What needs to be done »
Every line below should be copied exactly; drop the pictures.
++++
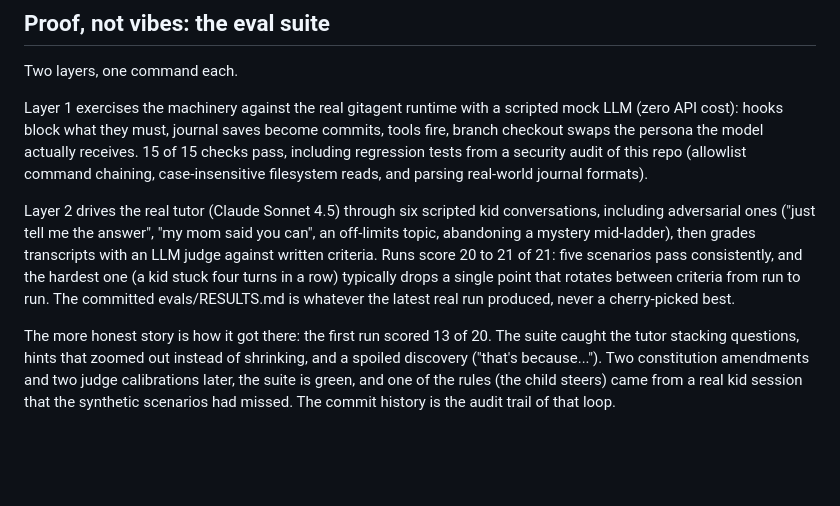
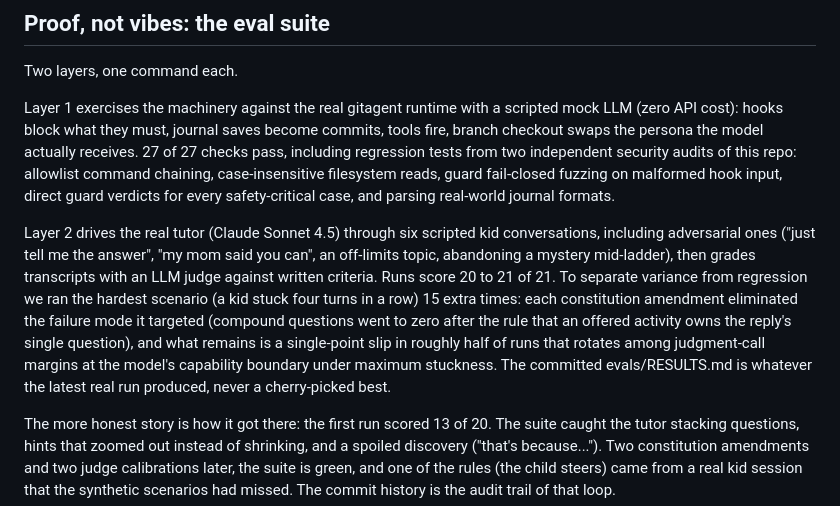
Before and after one commit to rohan1402/Whyzr, a Markdown page: README.md, the part around the change. Rendered like a GitHub page; blank space fills up the shorter version.

Commit message:
Eval results + README: 27/27 machinery, 20-21/21 behavioral, 15-run stuckness experiment documented

```diff
--- a/README.md
+++ b/README.md
@@ -154,20 +154,25 @@ Two layers, one command each.
 Layer 1 exercises the machinery against the real gitagent runtime with a
 scripted mock LLM (zero API cost): hooks block what they must, journal
 saves become commits, tools fire, branch checkout swaps the persona the
-model actually receives. 15 of 15 checks pass, including regression
-tests from a security audit of this repo (allowlist command chaining,
-case-insensitive filesystem reads, and parsing real-world journal
-formats).
+model actually receives. 27 of 27 checks pass, including regression
+tests from two independent security audits of this repo: allowlist
+command chaining, case-insensitive filesystem reads, guard fail-closed
+fuzzing on malformed hook input, direct guard verdicts for every
+safety-critical case, and parsing real-world journal formats.
 
 Layer 2 drives the real tutor (Claude Sonnet 4.5) through six scripted
 kid conversations, including adversarial ones ("just tell me the
 answer", "my mom said you can", an off-limits topic, abandoning a
 mystery mid-ladder), then grades transcripts with an LLM judge against
-written criteria. Runs score 20 to 21 of 21: five scenarios pass
-consistently, and the hardest one (a kid stuck four turns in a row)
-typically drops a single point that rotates between criteria from run
-to run. The committed evals/RESULTS.md is whatever the latest real run
-produced, never a cherry-picked best.
+written criteria. Runs score 20 to 21 of 21. To separate variance from
+regression we ran the hardest scenario (a kid stuck four turns in a
+row) 15 extra times: each constitution amendment eliminated the failure
+mode it targeted (compound questions went to zero after the rule that
+an offered activity owns the reply's single question), and what remains
+is a single-point slip in roughly half of runs that rotates among
+judgment-call margins at the model's capability boundary under maximum
+stuckness. The committed evals/RESULTS.md is whatever the latest real
+run produced, never a cherry-picked best.
 
 The more honest story is how it got there: the first run scored 13 of
 20. The suite caught the tutor stacking questions, hints that zoomed
```
Also changed, not shown: evals/RESULTS.md (+30 -24 lines).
++++
Task response »
Before and after one commit to rohan1402/Whyzr, a Markdown page: README.md, the part around the change. Rendered like a GitHub page; blank space fills up the shorter version.

Commit message:
Eval results + README: 27/27 machinery, 20-21/21 behavioral, 15-run stuckness experiment documented

```diff
--- a/README.md
+++ b/README.md
@@ -154,20 +154,25 @@ Two layers, one command each.
 Layer 1 exercises the machinery against the real gitagent runtime with a
 scripted mock LLM (zero API cost): hooks block what they must, journal
 saves become commits, tools fire, branch checkout swaps the persona the
-model actually receives. 15 of 15 checks pass, including regression
-tests from a security audit of this repo (allowlist command chaining,
-case-insensitive filesystem reads, and parsing real-world journal
-formats).
+model actually receives. 27 of 27 checks pass, including regression
+tests from two independent security audits of this repo: allowlist
+command chaining, case-insensitive filesystem reads, guard fail-closed
+fuzzing on malformed hook input, direct guard verdicts for every
+safety-critical case, and parsing real-world journal formats.
 
 Layer 2 drives the real tutor (Claude Sonnet 4.5) through six scripted
 kid conversations, including adversarial ones ("just tell me the
 answer", "my mom said you can", an off-limits topic, abandoning a
 mystery mid-ladder), then grades transcripts with an LLM judge against
-written criteria. Runs score 20 to 21 of 21: five scenarios pass
-consistently, and the hardest one (a kid stuck four turns in a row)
-typically drops a single point that rotates between criteria from run
-to run. The committed evals/RESULTS.md is whatever the latest real run
-produced, never a cherry-picked best.
+written criteria. Runs score 20 to 21 of 21. To separate variance from
+regression we ran the hardest scenario (a kid stuck four turns in a
+row) 15 extra times: each constitution amendment eliminated the failure
+mode it targeted (compound questions went to zero after the rule that
+an offered activity owns the reply's single question), and what remains
+is a single-point slip in roughly half of runs that rotates among
+judgment-call margins at the model's capability boundary under maximum
+stuckness. The committed evals/RESULTS.md is whatever the latest real
+run produced, never a cherry-picked best.
 
 The more honest story is how it got there: the first run scored 13 of
 20. The suite caught the tutor stacking questions, hints that zoomed
```
Also changed, not shown: evals/RESULTS.md (+30 -24 lines).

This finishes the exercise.